It is now widely accepted that extreme weather patterns, caused by long-term global climate change, make floods more likely. The science is impossible to ignore.

As global temperatures rise, there is significantly more energy in the Earth’s system. This amplified state results in higher air temperatures, which increase the possibility for evaporation and ultimately cloud formation. In this perfect storm scenario, the air is also able to hold more moisture content, which leads to an increase in precipitation intensity, duration and/or frequency.

"If you have more moisture in the atmosphere, the same rainfall systems rain harder - that is something we see globally. And that has a human greenhouse gas signal in it."
Professor Gabi Hegerl, University of Edinburgh.





All artwork, text and images © James Straffon 2021.

Don't Be Koi


Don't Be Koi.

Limited edition of 25. Signed.
Hahnemühle German Etching pigment print.
42 x 29cm.
£150 + postage

"Pollution from toxic chemicals threatens life on this planet. Every ocean and every continent, from the tropics to the once-pristine polar regions, is contaminated."
World Wildlife Fund.


Every year, approximately eight million metric tons of plastic find its way into our oceans. Of that, approaching three million arrives from the earth's rivers. And of those tributaries, over ninety percent arrives from a select ten, one of the worst of which is China's Yangtze - which contributes over half, as it drains into the Yellow Sea.

A recent study by the The Education University of Hong Kong, and backed by Greenpeace, discovered that plastic fragments have been found in nearly two-thirds of a fish species commonly consumed in Chinese meals.

In addition to waste plastic, a variety of toxic chemicals, from both domestic and industrial usage, add to the degradation of our planet's water stores.

On a global level, mankind's rapid growth has released a toxic cocktail of substances into the natural world, which is now finding its way back into our food chain.

The harmony of a delicately poised, interdependent balance of the natural world has been disrupted, and distorted by one species, the long-term effect, from the unenlightened cause, now returning to its point of origin.
In association with



All artwork, text and images © James Straffon 2021.

Flood. A sign.


Flood. A sign.

Spray paint on metal street sign
75 x 86cm.
£550 + postage

During the course of the twenty-first century, global sea levels are predicted to rise by up to 2 metres, possibly more. As a result, land occupied by 300 million people will fall below the elevation of an average annual coastal flood. By 2100, 200 million people could sit permanently below the high tide line.

The UN is warning that our planet is on course for 3C of global warming. This will ultimately redraw the map of the world.

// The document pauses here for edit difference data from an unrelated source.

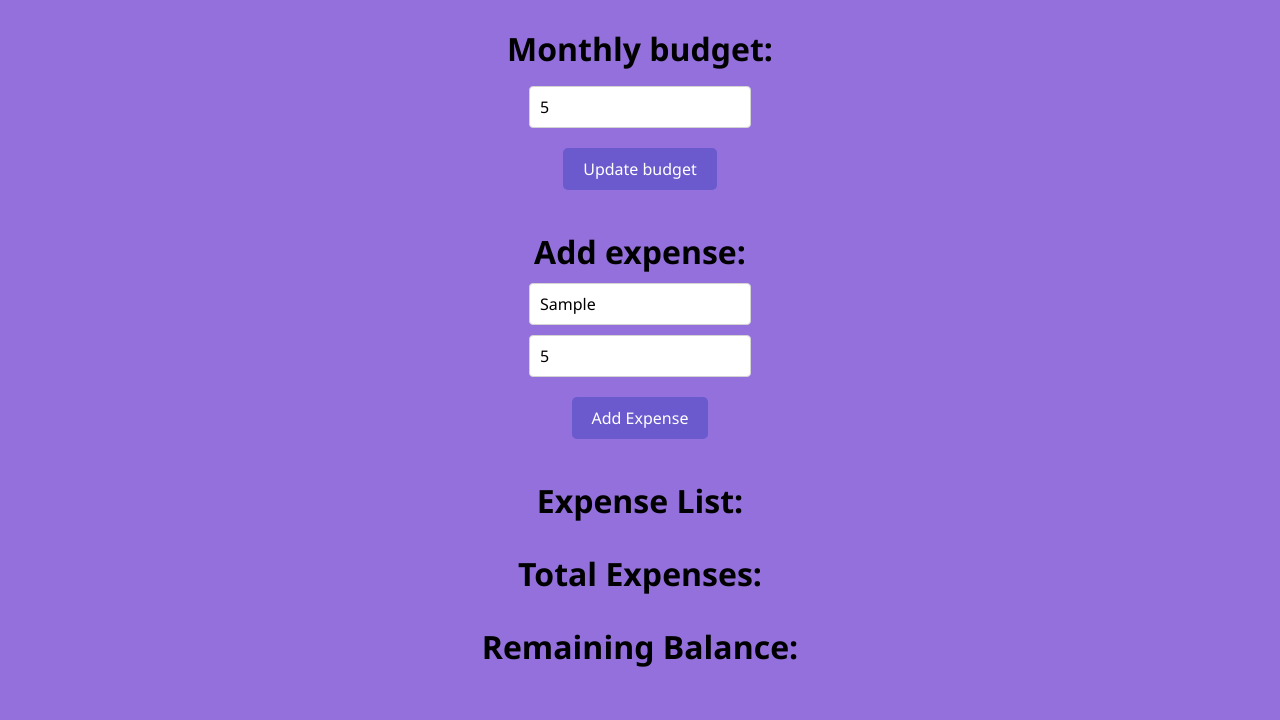
Repository: chelsswylie/BudgetProject222
Page: index.html
The author's editor kept a copy of each file at every save. The page is drawn from the files as they stood at one save, then again after the next save.
The browser window is 1280 px wide. The pictures show the whole page.
Empty fields were first filled with sample values (such as "Sample", 5 or name@example.com).
After loading, the first visible `#update_budget_button` was clicked once.

Above is the page before, as saved 2022-02-24 19:20:44.
Console error: ReferenceError: addExpense is not defined

### index.html
<!DOCTYPE html>
<html lang="en">
  <head>
    <meta charset="UTF-8" />
    <meta name="viewport" content="width=device-width, initial-scale=1.0" />
    <title>My Budget App</title>
    <link rel="stylesheet" href="styles.css" />
  </head>

  <body>
    <main>
      <!-- <div id="flexbox">
        <span>123</span>
        <span>234</span>
        <span>345</span>
        <span>456</span>
      </div> -->
      <section>
        <h1>Monthly budget:</h1>
        <p id="monthly_budget"></p>
        <form>
          <input type="number" id="income_input" placeholder="Monthly Income" />
          <button id="update_budget_button">Update budget</button>
        </form>
      </section>

      <section>
        <h1>Add expense:</h1>
        <form>
          <input type="text" id="name_input" placeholder="Expense Name" />
          <input type="number" id="amount_input" placeholder="Expense amount" />
          <button id="add_expense_button">Add Expense</button>
        </form>
      </section>

      <section>
        <h1>Expense List:</h1>
        <div id="expense_list"></div>
      </section>

      <section>
        <h1>Total Expenses:</h1>
        <p id="total_expenses"></p>
      </section>

      <section>
        <h1>Remaining Balance:</h1>
        <p id="remaining_balance"></p>
      </section>
    </main>
    <script src="script.js"></script>
  </body>
</html>

### styles.css
/* #flexbox {
  display: flex;
  flex-direction: column;
  height: 200px;
  width: 200px;
  background-color: aquamarine;
  justify-content: center;
  align-items: center;
} */

body {
  font-family: "Segoe UI", Tahoma, sans-serif;
  background-color: mediumpurple;
}

main {
  margin: auto;
  width: 60%;
  text-align: center;
}

section {
  margin-bottom: 30px;
}

h1 {
  font-size: 2em;
  margin-bottom: 0px;
}

input {
  display: block;
  margin: 10px auto;
  width: 200px;
  height: 20px;
  border-radius: 4px;
  border: 1px solid lightgrey;
  font-family: inherit;
  font-size: 1em;
  padding: 10px;
}

button {
  padding: 10px 20px;
  border-radius: 5px;
  border: none;
  background-color: slateblue;
  color: white;
  font-family: inherit;
  font-size: 1em;
  margin: 10px;
}

button:hover {
  color: slateblue;
  background-color: white;
}

.red {
  color: orangered;
}

.green {
  color: greenyellow;
}

### script.js
// Selectors

let updateBudgetButton = document.querySelector("#update_budget_button");

let addExpenseButton = document.querySelector("#add_expense_button");

let monthlyBudget = document.querySelector("#monthly_budget");

let incomeInput = document.querySelector("#income_input");

let remainingBalance = document.querySelector("#remaining_balance");

let amountInput = document.querySelector("#amount_input");

let nameInput = document.querySelector("#name_input");

let expenseList = document.querySelector("#expense_list");

let totalExpenses = document.querySelector("#total_expenses");

// events
updateBudgetButton.onclick = updateBudget;
addExpenseButton.onclick = addExpense;

// variables
let monthlyIncome = 0;
let expenses = [];
let expenseTotal = 0;
let balance = 0;

// functions

function updateBudget(event) {
  event.preventDefault();
  monthlyIncome = incomeInput.value;
  monthlyBudget.innerText = "$" + monthlyIncome;
  updateBalance();
}

function updateBalance() {
  balance = monthlyIncome - expenseTotal;
  remainingBalance.innerText = "$" + balance;

  if (balance < 0) {
    remainingBalance.classList.remove("green");
    remainingBalance.classList.add("red");
  } else {
    remainingBalance.classList.remove("red");
    remainingBalance.classList.add("green");
  }
}

After the next save:
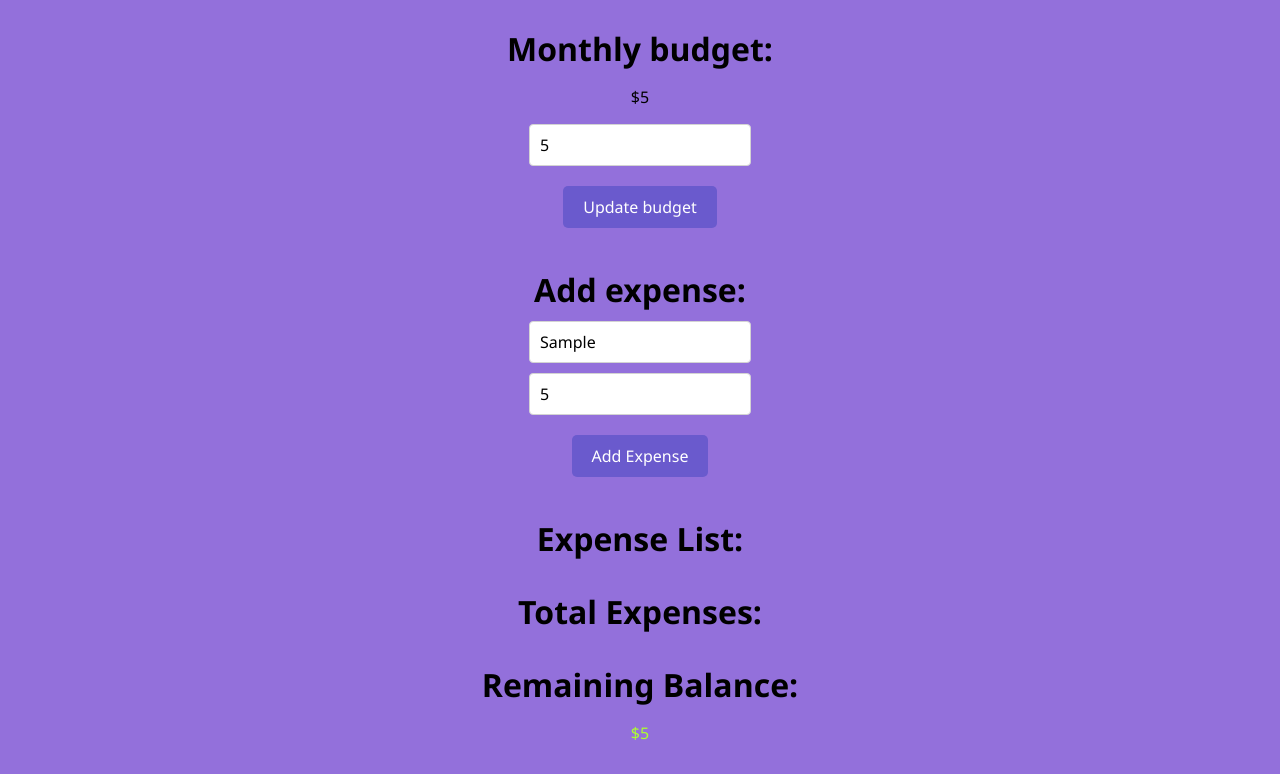
The error is gone.
Saved 3 min 30 s later.
--- a/script.js
+++ b/script.js
@@ -49,3 +49,12 @@ function updateBalance() {
     remainingBalance.classList.add("green");
   }
 }
+
+function addExpense(event) {
+  event.preventDefault();
+  let expense = {
+    name: nameInput.value,
+    amount: amountInput.value,
+  };
+  let newExpense = document.createElement("p");
+}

A key variable in this outcome will be how much heat-trapping pollution from human activities is dumped into the atmosphere, and how quickly the land-based ice sheets in Greenland and especially Antarctica destabilise. Another factor is widespread, intensive farming, which changes land cover by removing preexisting vegetation, thereby increasing the risk of flooding.

It is now widely accepted that extreme weather patterns, caused by long-term global climate change, make floods more likely. The science is impossible to ignore.

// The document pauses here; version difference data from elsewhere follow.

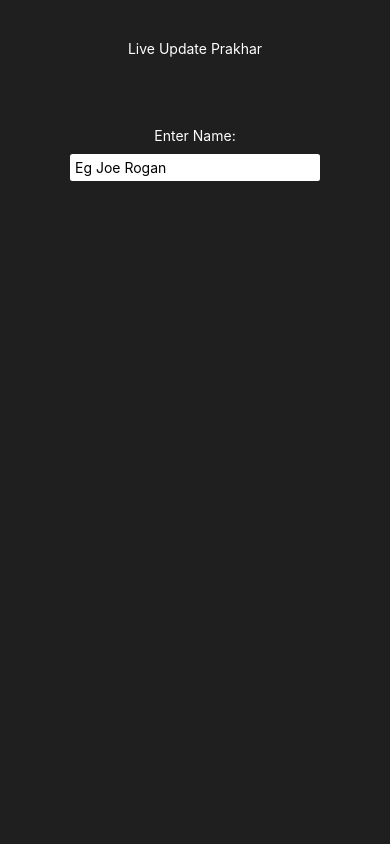
Repository: PrakharGupta36/TodoApp-React-Native
Screen: /
An editor plug-in stored every save of this project. The screen is shown before and after the next save, followed by the edit.
The app was drawn by React Native's web renderer in a window 390 px wide. The project was rebuilt for these pictures with package versions that can differ from the ones it lists, and the page was loaded fresh each time.

Above is the screen before, as saved 2022-03-16 12:06:11.

After the next save:
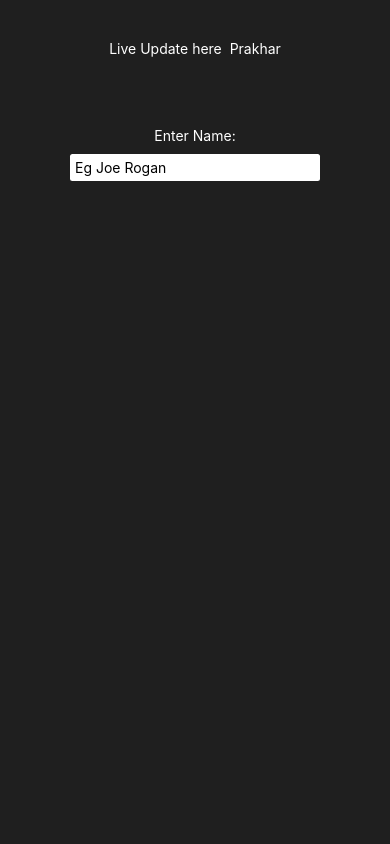
Saved 15 s later.
--- a/App.js
+++ b/App.js
@@ -24,7 +24,7 @@
 
   return (
     <View style={styles.container}>
-      <Text style={styles.textWhite}> Live Update {name} </Text>
+      <Text style={styles.textWhite}> Live Update here  {name} </Text>
 
       <View style={styles.buttonContainer}>
         <Text style={styles.textWhite}> Enter Name: </Text>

As global temperatures rise, there is significantly more energy in the Earth’s system. This amplified state results in higher air temperatures, which increase the possibility for evaporation and ultimately cloud formation. In this perfect storm scenario, the air is also able to hold more moisture content, which leads to an increase in precipitation intensity, duration and/or frequency.

"If you have more moisture in the atmosphere, the same rainfall systems rain harder - that is something we see globally. And that has a human greenhouse gas signal in it."
Professor Gabi Hegerl, University of Edinburgh.





All artwork, text and images © James Straffon 2021.